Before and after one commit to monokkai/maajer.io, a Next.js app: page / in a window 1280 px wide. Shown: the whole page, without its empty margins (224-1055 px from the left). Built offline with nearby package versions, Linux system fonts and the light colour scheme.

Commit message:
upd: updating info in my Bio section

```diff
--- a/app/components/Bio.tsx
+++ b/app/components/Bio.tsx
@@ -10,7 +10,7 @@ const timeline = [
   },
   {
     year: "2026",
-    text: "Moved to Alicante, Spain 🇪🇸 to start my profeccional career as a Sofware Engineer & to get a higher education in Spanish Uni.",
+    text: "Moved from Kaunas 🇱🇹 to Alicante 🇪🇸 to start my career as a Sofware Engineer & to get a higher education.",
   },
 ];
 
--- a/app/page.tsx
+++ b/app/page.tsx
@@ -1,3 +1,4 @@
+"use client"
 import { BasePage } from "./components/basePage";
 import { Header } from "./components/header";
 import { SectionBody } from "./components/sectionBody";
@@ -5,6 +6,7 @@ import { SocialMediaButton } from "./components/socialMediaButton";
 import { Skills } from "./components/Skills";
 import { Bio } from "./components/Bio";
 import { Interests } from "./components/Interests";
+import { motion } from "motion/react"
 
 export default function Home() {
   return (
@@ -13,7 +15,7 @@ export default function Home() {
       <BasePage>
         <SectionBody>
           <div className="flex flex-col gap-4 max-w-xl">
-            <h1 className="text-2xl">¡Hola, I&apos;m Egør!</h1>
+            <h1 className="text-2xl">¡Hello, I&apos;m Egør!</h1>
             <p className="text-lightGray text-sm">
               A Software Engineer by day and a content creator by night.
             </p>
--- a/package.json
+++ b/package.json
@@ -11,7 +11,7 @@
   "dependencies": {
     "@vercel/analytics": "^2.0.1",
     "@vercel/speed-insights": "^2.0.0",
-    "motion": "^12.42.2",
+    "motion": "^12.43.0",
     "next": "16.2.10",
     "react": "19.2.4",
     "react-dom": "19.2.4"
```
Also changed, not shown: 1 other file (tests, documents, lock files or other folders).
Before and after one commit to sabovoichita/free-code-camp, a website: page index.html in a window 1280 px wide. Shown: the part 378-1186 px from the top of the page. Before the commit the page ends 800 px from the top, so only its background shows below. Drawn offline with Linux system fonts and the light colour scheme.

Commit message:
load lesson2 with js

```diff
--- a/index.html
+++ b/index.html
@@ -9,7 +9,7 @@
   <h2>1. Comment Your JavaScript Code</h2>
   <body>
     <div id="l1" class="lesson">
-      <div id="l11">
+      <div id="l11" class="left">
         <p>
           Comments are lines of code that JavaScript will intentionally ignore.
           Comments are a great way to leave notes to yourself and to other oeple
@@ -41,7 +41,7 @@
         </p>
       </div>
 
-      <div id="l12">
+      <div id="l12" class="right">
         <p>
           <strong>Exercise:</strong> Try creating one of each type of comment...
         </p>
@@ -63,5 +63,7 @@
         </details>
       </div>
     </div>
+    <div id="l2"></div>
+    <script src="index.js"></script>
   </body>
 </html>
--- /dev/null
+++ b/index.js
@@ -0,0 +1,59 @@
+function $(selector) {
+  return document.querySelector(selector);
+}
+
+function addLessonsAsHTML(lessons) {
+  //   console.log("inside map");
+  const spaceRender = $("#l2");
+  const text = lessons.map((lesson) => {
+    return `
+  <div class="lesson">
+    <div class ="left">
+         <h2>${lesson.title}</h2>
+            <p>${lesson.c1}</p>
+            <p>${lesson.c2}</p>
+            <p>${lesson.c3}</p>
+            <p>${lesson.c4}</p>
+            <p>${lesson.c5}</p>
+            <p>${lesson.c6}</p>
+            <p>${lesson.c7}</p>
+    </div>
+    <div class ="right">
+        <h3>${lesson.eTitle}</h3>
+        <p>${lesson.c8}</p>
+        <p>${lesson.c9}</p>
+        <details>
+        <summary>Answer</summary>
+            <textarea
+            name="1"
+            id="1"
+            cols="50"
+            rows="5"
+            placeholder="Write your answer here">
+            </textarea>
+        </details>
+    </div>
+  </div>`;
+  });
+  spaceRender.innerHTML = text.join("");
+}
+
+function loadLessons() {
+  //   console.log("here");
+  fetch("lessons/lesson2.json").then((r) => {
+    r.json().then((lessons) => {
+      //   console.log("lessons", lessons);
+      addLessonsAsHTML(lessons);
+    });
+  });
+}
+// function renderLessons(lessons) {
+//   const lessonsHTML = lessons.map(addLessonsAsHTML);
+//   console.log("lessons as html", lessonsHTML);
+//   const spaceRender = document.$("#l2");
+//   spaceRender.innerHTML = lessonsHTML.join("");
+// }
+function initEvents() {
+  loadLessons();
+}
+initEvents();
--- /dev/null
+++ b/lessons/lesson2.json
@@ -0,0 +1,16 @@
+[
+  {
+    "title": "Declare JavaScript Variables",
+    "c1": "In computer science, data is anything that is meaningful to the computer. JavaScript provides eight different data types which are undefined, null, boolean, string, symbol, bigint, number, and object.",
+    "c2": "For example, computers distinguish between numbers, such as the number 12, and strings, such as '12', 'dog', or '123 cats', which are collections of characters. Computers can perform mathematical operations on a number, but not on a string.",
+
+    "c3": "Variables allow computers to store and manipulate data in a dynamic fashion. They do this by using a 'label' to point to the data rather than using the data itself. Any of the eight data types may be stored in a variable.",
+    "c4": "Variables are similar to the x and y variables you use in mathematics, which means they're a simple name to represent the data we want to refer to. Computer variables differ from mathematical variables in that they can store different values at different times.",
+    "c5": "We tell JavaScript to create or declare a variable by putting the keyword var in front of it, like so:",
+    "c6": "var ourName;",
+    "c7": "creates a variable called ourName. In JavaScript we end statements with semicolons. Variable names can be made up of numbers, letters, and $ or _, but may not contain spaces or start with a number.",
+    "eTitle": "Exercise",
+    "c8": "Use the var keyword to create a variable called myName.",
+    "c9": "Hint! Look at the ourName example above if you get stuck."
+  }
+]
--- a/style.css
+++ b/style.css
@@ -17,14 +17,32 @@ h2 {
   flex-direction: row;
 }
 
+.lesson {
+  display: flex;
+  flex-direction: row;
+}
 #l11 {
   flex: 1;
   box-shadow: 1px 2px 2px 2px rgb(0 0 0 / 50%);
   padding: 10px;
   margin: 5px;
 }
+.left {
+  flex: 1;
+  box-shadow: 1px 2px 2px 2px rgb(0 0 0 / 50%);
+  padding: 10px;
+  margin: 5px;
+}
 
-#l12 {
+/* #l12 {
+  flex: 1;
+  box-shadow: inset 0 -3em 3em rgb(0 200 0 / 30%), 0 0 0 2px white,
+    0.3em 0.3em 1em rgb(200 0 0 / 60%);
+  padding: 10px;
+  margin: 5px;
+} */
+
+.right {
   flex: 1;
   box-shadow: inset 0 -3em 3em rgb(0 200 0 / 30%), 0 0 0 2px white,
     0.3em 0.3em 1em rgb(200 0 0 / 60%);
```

> _Work item_
Provide the count of lines in the records above that hold the word "components", with no other text.

> _Finished task_
9